Once Caplor Energy have installed your new Solar system. you will start seeing the savings straight away. If you can change how you use energy to match the generation then you could save even more.
Different technologies require different behaviour changes to make the most of the generated energy. By being aware of your system’s output by using monitoring devices, such as the SMA SunnyBeam, will allow you to make choices as to when to use energy.
Steps that you can take to reduce the amount of electricity that you export in order of ease are:
- Use electrical appliances during the day while your PV system is working, rather than at night – for example washing machines and dishwashers (easy)
- Use the excess electricity generated to generate heat
- Use the excess electricity generated to generate hot water
- Store the electricity generated in batteries
USE ELECTRICAL APPLIANCES DURING THE DAY (EASY)
You can adjust your behaviour so that you use appliances with a high energy demand such as washing machines, dishwashers, irons and hoovers during the day when your PV system is generating more electricity. At the same time you can charge up devices such as laptops and mobile phones which run on batteries. What you are aiming for is to match the output of your PV system with your electrical consumption in real time.
If you are not at home during the day to take advantage of the surplus electricity being generated, you can buy electrical appliances with a timer delay which will enable your appliances to start working during the day while you are out.
USE THE EXCESS ELECTRICITY GENERATED TO GENERATE HEAT (MEDIUM)
You might also consider using any excess electricity to top up the likes of electric storage heaters. If you do this you have to be particularly careful not to use more electricity than would otherwise be exported if you currently buy your electricity on Economy 7 or 10. This is because any additional electricity consumed during the day will cost you more than electricity consumed during the cheaper rates available at night using Economy 7 or 10 – making you worse off.
USE THE EXCESS ELECTRICITY GENERATED TO GENERATE HOT WATER (MEDIUM)
One way of using excess daytime electricity in a more controlled way is to use it to generate hot water via an immersion heater. In order to be able to do this you will need:
- a standard hot water cylinder with an immersion heater fitted
- a PV system ideally rated at 2kWp or more
- the PV system and immersion heater connected to the same consumer unit
- an immersion relay to reduce the electrical consumption of your immersion heater from the usual 3kW to 1kW (alternatively to replace the existing 3kW immersion heater with a 1kW heater). If the electrical consumption of your immersion heater is not reduced in this way, there is a significant risk that you have to buy in electricity to make up the shortfall – costing you more rather than saving you money. But if your immersion heater is currently used to provide all your hot water (even if only at some times of the year), down-rating its output in this way is unlikely to be useful as you may find you have insufficient hot water for your daily needs.
- a current sensing relay unit to detect how much electricity is being generated by your inverter and to switch over to the immersion heater at a set point – usually 1kW. This is done on the assumption that no more than 1kW is being consumed within the home and that any excess would normally be exported to the grid.
The advice in the UK is that hot water stored in a cylinder should be kept above, or periodically rise to, above 60°C to avoid the danger of Legionella bacteria.

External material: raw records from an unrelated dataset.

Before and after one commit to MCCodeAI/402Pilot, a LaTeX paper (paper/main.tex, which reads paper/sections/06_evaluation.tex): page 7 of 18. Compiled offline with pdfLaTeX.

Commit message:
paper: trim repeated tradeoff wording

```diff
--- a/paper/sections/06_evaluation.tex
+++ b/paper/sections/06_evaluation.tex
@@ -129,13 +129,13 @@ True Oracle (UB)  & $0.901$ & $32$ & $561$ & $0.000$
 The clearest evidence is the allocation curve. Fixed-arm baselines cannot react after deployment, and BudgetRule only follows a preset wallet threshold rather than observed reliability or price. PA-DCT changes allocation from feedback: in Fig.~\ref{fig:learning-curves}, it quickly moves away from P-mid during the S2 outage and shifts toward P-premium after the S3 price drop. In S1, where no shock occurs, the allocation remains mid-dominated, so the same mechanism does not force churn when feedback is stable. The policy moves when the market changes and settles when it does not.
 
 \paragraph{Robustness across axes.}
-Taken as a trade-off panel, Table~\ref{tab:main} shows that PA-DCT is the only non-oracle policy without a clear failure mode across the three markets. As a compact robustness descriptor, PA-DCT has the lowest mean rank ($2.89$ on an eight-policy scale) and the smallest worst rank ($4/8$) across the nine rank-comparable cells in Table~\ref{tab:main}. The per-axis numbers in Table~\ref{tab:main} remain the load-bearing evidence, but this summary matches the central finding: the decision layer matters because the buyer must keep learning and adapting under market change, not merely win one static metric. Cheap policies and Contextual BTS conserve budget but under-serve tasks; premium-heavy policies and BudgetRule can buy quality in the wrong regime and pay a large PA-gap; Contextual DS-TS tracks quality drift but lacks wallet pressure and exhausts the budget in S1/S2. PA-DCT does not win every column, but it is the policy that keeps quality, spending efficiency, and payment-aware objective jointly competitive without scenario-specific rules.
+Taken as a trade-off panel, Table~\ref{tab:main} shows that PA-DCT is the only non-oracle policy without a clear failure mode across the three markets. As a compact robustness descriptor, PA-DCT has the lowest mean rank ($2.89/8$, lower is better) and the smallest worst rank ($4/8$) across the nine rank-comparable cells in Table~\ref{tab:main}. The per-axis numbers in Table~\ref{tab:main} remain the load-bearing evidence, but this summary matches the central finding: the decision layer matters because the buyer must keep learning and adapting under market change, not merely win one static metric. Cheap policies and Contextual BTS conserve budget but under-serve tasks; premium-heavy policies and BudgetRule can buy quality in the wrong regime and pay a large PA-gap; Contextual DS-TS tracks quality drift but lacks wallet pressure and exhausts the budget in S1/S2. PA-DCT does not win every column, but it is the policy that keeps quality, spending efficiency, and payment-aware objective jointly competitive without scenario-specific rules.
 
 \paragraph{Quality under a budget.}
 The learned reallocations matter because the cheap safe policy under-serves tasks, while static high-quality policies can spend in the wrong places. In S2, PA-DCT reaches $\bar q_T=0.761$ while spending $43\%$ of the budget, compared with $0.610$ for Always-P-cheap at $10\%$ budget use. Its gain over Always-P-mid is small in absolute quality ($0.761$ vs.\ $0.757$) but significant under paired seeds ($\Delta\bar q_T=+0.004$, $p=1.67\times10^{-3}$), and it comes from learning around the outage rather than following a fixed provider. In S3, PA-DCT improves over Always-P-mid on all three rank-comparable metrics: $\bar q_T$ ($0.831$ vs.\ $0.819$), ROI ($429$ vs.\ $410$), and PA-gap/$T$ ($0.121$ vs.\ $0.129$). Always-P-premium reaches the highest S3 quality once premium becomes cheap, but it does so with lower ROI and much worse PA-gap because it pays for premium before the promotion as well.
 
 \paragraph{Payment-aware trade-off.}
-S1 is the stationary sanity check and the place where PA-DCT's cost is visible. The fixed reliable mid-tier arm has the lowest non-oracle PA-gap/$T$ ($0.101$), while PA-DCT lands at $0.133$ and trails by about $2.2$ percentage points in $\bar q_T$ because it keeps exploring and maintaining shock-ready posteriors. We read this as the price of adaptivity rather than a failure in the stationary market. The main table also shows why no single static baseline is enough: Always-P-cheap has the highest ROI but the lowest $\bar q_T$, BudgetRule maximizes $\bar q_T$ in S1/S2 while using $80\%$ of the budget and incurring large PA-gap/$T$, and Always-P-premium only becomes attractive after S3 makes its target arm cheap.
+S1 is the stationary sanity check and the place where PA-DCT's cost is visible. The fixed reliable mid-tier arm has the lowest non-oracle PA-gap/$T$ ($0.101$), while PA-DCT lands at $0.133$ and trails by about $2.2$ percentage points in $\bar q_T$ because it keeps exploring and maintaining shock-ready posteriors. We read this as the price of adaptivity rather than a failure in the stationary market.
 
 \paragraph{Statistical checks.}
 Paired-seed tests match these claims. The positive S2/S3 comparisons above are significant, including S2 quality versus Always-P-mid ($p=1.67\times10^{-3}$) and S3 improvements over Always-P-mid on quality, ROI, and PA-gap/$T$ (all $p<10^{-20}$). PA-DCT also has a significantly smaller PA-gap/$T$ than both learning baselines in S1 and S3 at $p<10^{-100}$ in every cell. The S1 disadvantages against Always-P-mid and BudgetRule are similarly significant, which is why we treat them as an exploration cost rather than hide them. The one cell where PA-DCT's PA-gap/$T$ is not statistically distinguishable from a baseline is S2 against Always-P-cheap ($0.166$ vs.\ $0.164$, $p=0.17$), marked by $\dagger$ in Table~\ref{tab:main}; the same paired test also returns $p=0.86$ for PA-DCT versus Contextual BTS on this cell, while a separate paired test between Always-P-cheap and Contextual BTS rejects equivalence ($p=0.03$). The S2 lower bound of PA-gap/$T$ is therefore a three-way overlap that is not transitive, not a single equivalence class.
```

If your down-rated immersion heater cannot do this, you will need to ensure that your boiler comes on from time to time to provide this top-up heat.
If you normally use gas to heat your hot water you will need to consider carefully whether it is more cost-effective for you to use the surplus electricity generated in this way – even taking account of the fact that your immersion heater will be more efficient than your boiler, the payback time is likely to be twice as long as for other fuels.
STORE THE ELECTRICITY GENERATED IN BATTERIES (HARD)
Excess electricity generated by your PV system can be stored in batteries even if your system is grid connected. However, good quality batteries are expensive and will need replacing every 5 to 10 years depending on the amount they are used and the depth to which they are discharged.
Installing batteries is unlikely to save you money, although you might still consider installing batteries as a backup if you live in an area which experiences frequent power cuts. There are systems (sold as system backups or power routers) on the market that can automatically switch over to battery power in the event of a power cut.
Solar Hot Water
As the energy captured from a solar hot water panel is stored in your hot water cylinder, the best way to use as much of the energy as possible is to avoid heating your hot water until the solar thermal has a had chance to put as much heat as possible into the cylinder before using any auxiliary heating. Your Caplor Energy installer will set up the system for you.
Try and have showers and baths towards the end of the day, after the tank has been heated by the sun
Don’t use power showers as these heat their own hot water with electricity, thus bypassing the hot water in a solar heated tank.
Turn off your boiler completely in the summer, You shouldn’t need to use your boiler at all during the summer months with a well designed solar hot water system. Making sure your boiler is off will ensure that even if the water temperature drops a little the boiler won’t kick in.
Fit low flow taps and shower heads. This will make sure that you are using less hot water so the solar input will go much further.